Prime Minister Stephen Harper will travel to Washington next week to talk one-on-one with President Barack Obama and to unveil a new Canada-U.S. border agreement.
The meeting, which is scheduled for Wednesday, comes two days before the heads of European Union states intend to get together to discuss their ongoing economic issues. Europe's woes will also undoubtedly be on the agenda in Washington.
But there is a full slate of issues that Mr. Obama and Mr. Harper, who met just last month at the summit of Pacific-rim leaders, could discuss.
Mr. Harper, who was in Burlington, Ont. on Friday to open an arts centre, said there are two issues on the joint security and economic agenda of the two countries. One, he said, is the border and perimeter initiative, and the other is Canada-U.S. Regulatory Co-operation Council.
"We are seeking ways of ensuring security in North America while at the same time making sure that we continue strong Canadian access to the American market," Mr. Harper told reporters. "Even with all of the problems that exist in the United States, this remains essential to our well-being at to our future prosperity."

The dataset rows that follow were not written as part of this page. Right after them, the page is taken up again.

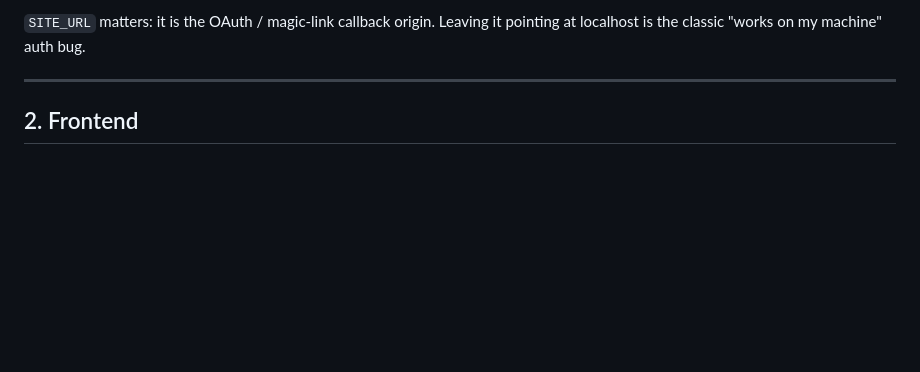
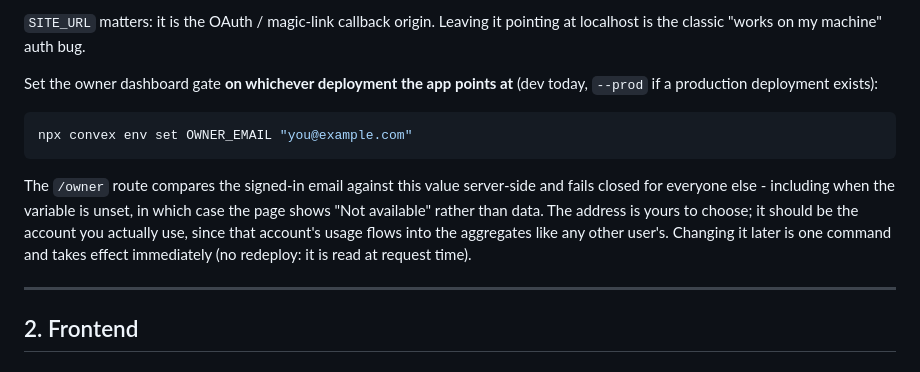
Before and after one commit to Vedant817/ThinkLot, a Markdown page: docs/DEPLOY.md, the part around the change. Drawn GitHub-style; blank space fills up the shorter version.

Commit message:
docs: OWNER_EMAIL setup for the owner dashboard

````diff
--- a/docs/DEPLOY.md
+++ b/docs/DEPLOY.md
@@ -62,6 +62,20 @@ npx convex env set --prod SITE_URL      "https://your-domain"
 
 `SITE_URL` matters: it is the OAuth / magic-link callback origin. Leaving it
 pointing at localhost is the classic "works on my machine" auth bug.
+
+Set the owner dashboard gate **on whichever deployment the app points at**
+(dev today, `--prod` if a production deployment exists):
+
+```bash
+npx convex env set OWNER_EMAIL "you@example.com"
+```
+
+The `/owner` route compares the signed-in email against this value server-side
+and fails closed for everyone else - including when the variable is unset, in
+which case the page shows "Not available" rather than data. The address is yours
+to choose; it should be the account you actually use, since that account's usage
+flows into the aggregates like any other user's. Changing it later is one command
+and takes effect immediately (no redeploy: it is read at request time).
 
 ---
 
````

Mr. Harper said he looked forward to talking about these things and others when he meets with Mr. Obama next week.
Another item the two men will probably want to discuss is the unfolding situation in Iran, where Tehran's nuclear weapons program has prompted world-wide concern and where the British embassy was, this week, subjected to a violent attack.

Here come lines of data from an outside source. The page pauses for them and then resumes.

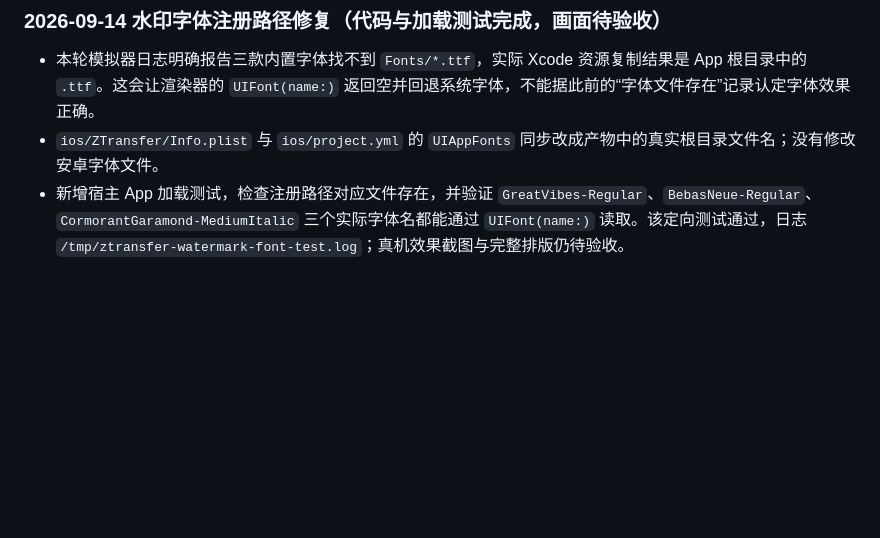
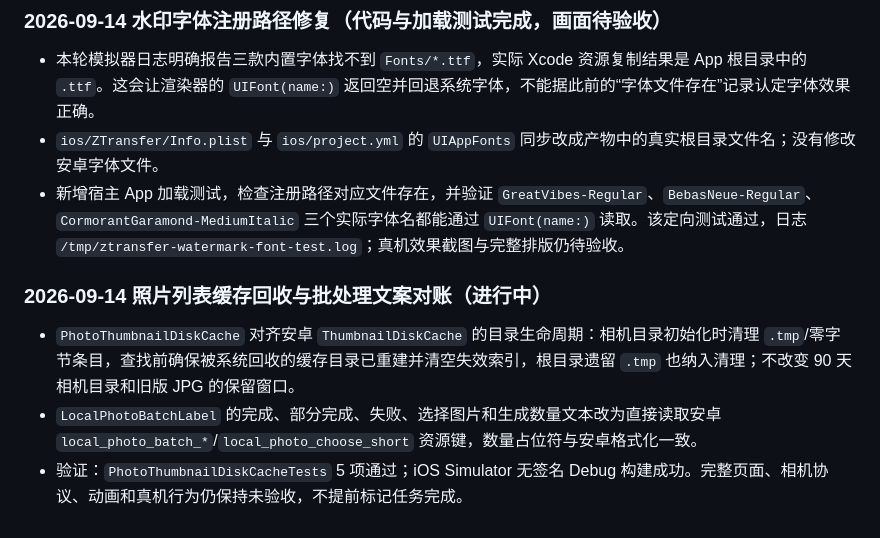
Before and after one commit to yuui226/nk_send, a Markdown page: docs/技术调研/iOS原生复刻计划与任务清单.md, the part around the change. Rendered like a GitHub page; blank space fills up the shorter version.

Commit message:
docs: record cache and localization parity evidence

```diff
--- a/docs/技术调研/iOS原生复刻计划与任务清单.md
+++ b/docs/技术调研/iOS原生复刻计划与任务清单.md
@@ -661,3 +661,9 @@
 - 本轮模拟器日志明确报告三款内置字体找不到 `Fonts/*.ttf`，实际 Xcode 资源复制结果是 App 根目录中的 `.ttf`。这会让渲染器的 `UIFont(name:)` 返回空并回退系统字体，不能据此前的“字体文件存在”记录认定字体效果正确。
 - `ios/ZTransfer/Info.plist` 与 `ios/project.yml` 的 `UIAppFonts` 同步改成产物中的真实根目录文件名；没有修改安卓字体文件。
 - 新增宿主 App 加载测试，检查注册路径对应文件存在，并验证 `GreatVibes-Regular`、`BebasNeue-Regular`、`CormorantGaramond-MediumItalic` 三个实际字体名都能通过 `UIFont(name:)` 读取。该定向测试通过，日志 `/tmp/ztransfer-watermark-font-test.log`；真机效果截图与完整排版仍待验收。
+
+### 2026-09-14 照片列表缓存回收与批处理文案对账（进行中）
+
+- `PhotoThumbnailDiskCache` 对齐安卓 `ThumbnailDiskCache` 的目录生命周期：相机目录初始化时清理 `.tmp`/零字节条目，查找前确保被系统回收的缓存目录已重建并清空失效索引，根目录遗留 `.tmp` 也纳入清理；不改变 90 天相机目录和旧版 JPG 的保留窗口。
+- `LocalPhotoBatchLabel` 的完成、部分完成、失败、选择图片和生成数量文本改为直接读取安卓 `local_photo_batch_*`/`local_photo_choose_short` 资源键，数量占位符与安卓格式化一致。
+- 验证：`PhotoThumbnailDiskCacheTests` 5 项通过；iOS Simulator 无签名 Debug 构建成功。完整页面、相机协议、动画和真机行为仍保持未验收，不提前标记任务完成。
```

There is also the Keystone XL Pipeline project, which would bring oil-sands crude from Alberta to the U.S. Gulf Coast for processing.

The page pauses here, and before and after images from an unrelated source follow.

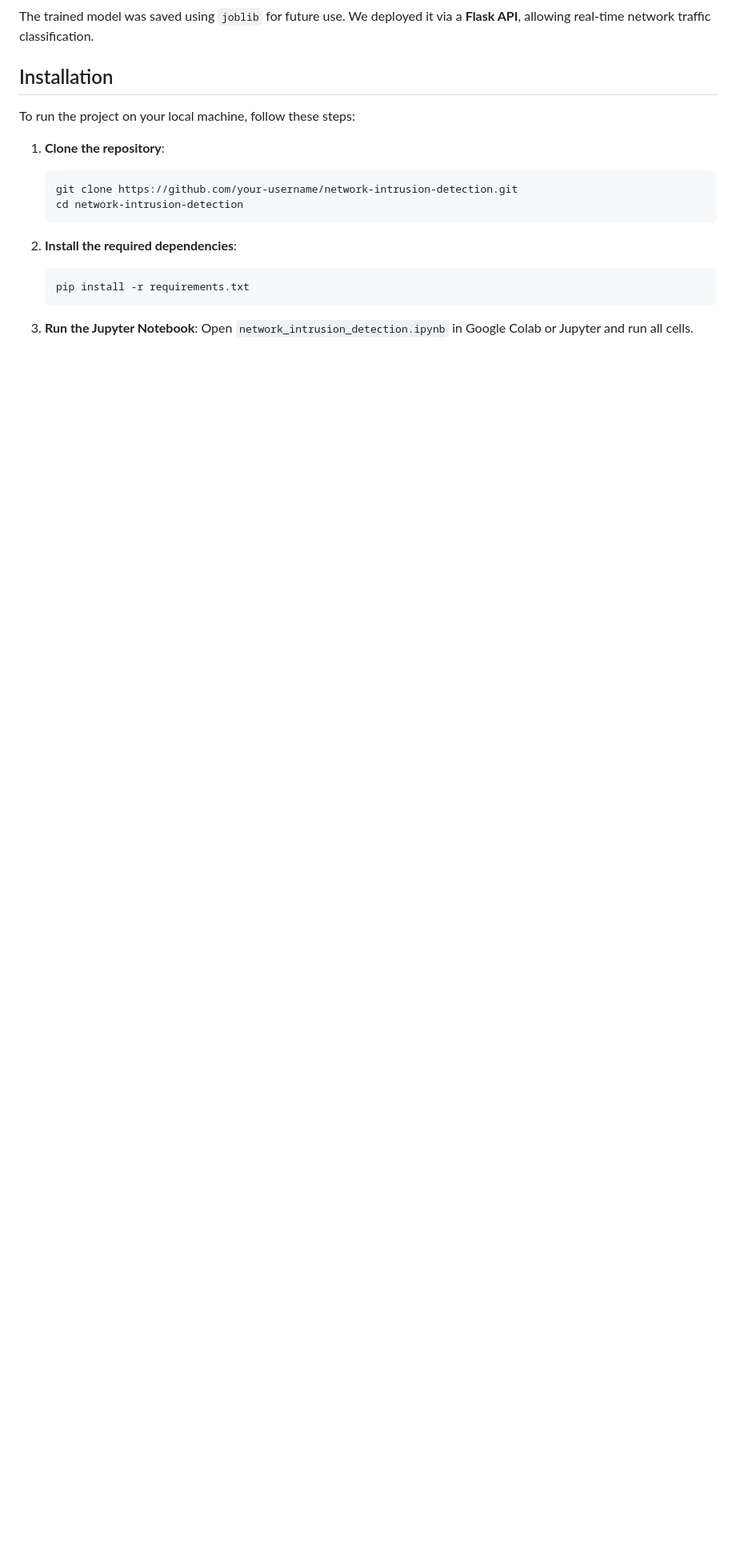
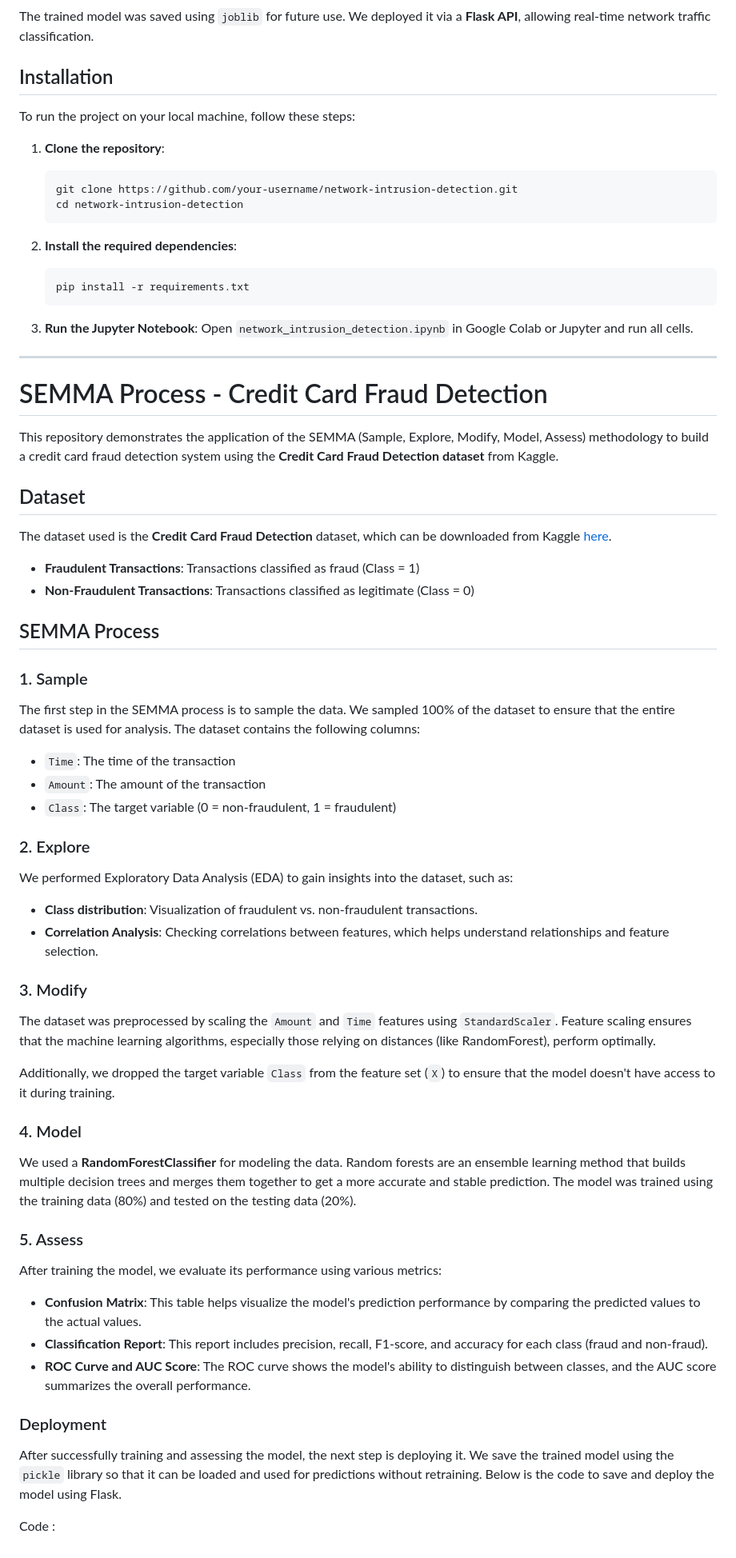
Before and after one commit to intimanjunath/Mining-Methodologies-CRISP-KDD-SEMMA, a Markdown page: README.md, the part around the change. Shown at 80% size. Drawn GitHub-style; blank space fills up the shorter version.

```diff
--- a/README.md
+++ b/README.md
@@ -128,3 +128,50 @@ To run the project on your local machine, follow these steps:
 
 3. **Run the Jupyter Notebook**:
     Open `network_intrusion_detection.ipynb` in Google Colab or Jupyter and run all cells.
+
+---
+
+# SEMMA Process -  Credit Card Fraud Detection
+
+This repository demonstrates the application of the SEMMA (Sample, Explore, Modify, Model, Assess) methodology to build a credit card fraud detection system using the **Credit Card Fraud Detection dataset** from Kaggle.
+
+## Dataset
+The dataset used is the **Credit Card Fraud Detection** dataset, which can be downloaded from Kaggle [here](https://www.kaggle.com/mlg-ulb/creditcardfraud).
+
+- **Fraudulent Transactions**: Transactions classified as fraud (Class = 1)
+- **Non-Fraudulent Transactions**: Transactions classified as legitimate (Class = 0)
+
+## SEMMA Process
+
+### 1. Sample
+The first step in the SEMMA process is to sample the data. We sampled 100% of the dataset to ensure that the entire dataset is used for analysis. The dataset contains the following columns:
+
+- `Time`: The time of the transaction
+- `Amount`: The amount of the transaction
+- `Class`: The target variable (0 = non-fraudulent, 1 = fraudulent)
+
+### 2. Explore
+We performed Exploratory Data Analysis (EDA) to gain insights into the dataset, such as:
+
+- **Class distribution**: Visualization of fraudulent vs. non-fraudulent transactions.
+- **Correlation Analysis**: Checking correlations between features, which helps understand relationships and feature selection.
+
+### 3. Modify
+The dataset was preprocessed by scaling the `Amount` and `Time` features using `StandardScaler`. Feature scaling ensures that the machine learning algorithms, especially those relying on distances (like RandomForest), perform optimally.
+
+Additionally, we dropped the target variable `Class` from the feature set (`X`) to ensure that the model doesn't have access to it during training.
+
+### 4. Model
+We used a **RandomForestClassifier** for modeling the data. Random forests are an ensemble learning method that builds multiple decision trees and merges them together to get a more accurate and stable prediction. The model was trained using the training data (80%) and tested on the testing data (20%).
+
+### 5. Assess
+After training the model, we evaluate its performance using various metrics:
+
+- **Confusion Matrix**: This table helps visualize the model's prediction performance by comparing the predicted values to the actual values.
+- **Classification Report**: This report includes precision, recall, F1-score, and accuracy for each class (fraud and non-fraud).
+- **ROC Curve and AUC Score**: The ROC curve shows the model's ability to distinguish between classes, and the AUC score summarizes the overall performance.
+
+### Deployment
+After successfully training and assessing the model, the next step is deploying it. We save the trained model using the `pickle` library so that it can be loaded and used for predictions without retraining. Below is the code to save and deploy the model using Flask.
+
+Code :
```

The Obama administration has imposed a potentially fatal delay on a multibillion-dollar oil pipeline between the two countries. But a bill introduced Wednesday by 37 Republican senators would require the administration to approve the Keystone XL pipeline within 60 days unless the president declares the project is not in the national interest.
Other irritants in the U.S.-Canada relationship include the Obama administration's decision to revive Buy American purchasing rules and a plan to raise more than $100-million from Canadian travellers with a $5.50 (U.S.) "passenger inspection fee."
But it is the border agreement that is expected to be the centrepiece of the visit. It will harmonize a plethora of regulations and safety standards in the automobile, food and other industries. It will make it easier to obtain temporary work permits and a trusted-traveler document that will allow frequent crossers to skip the lineup at Customs.
With a report from Associated Press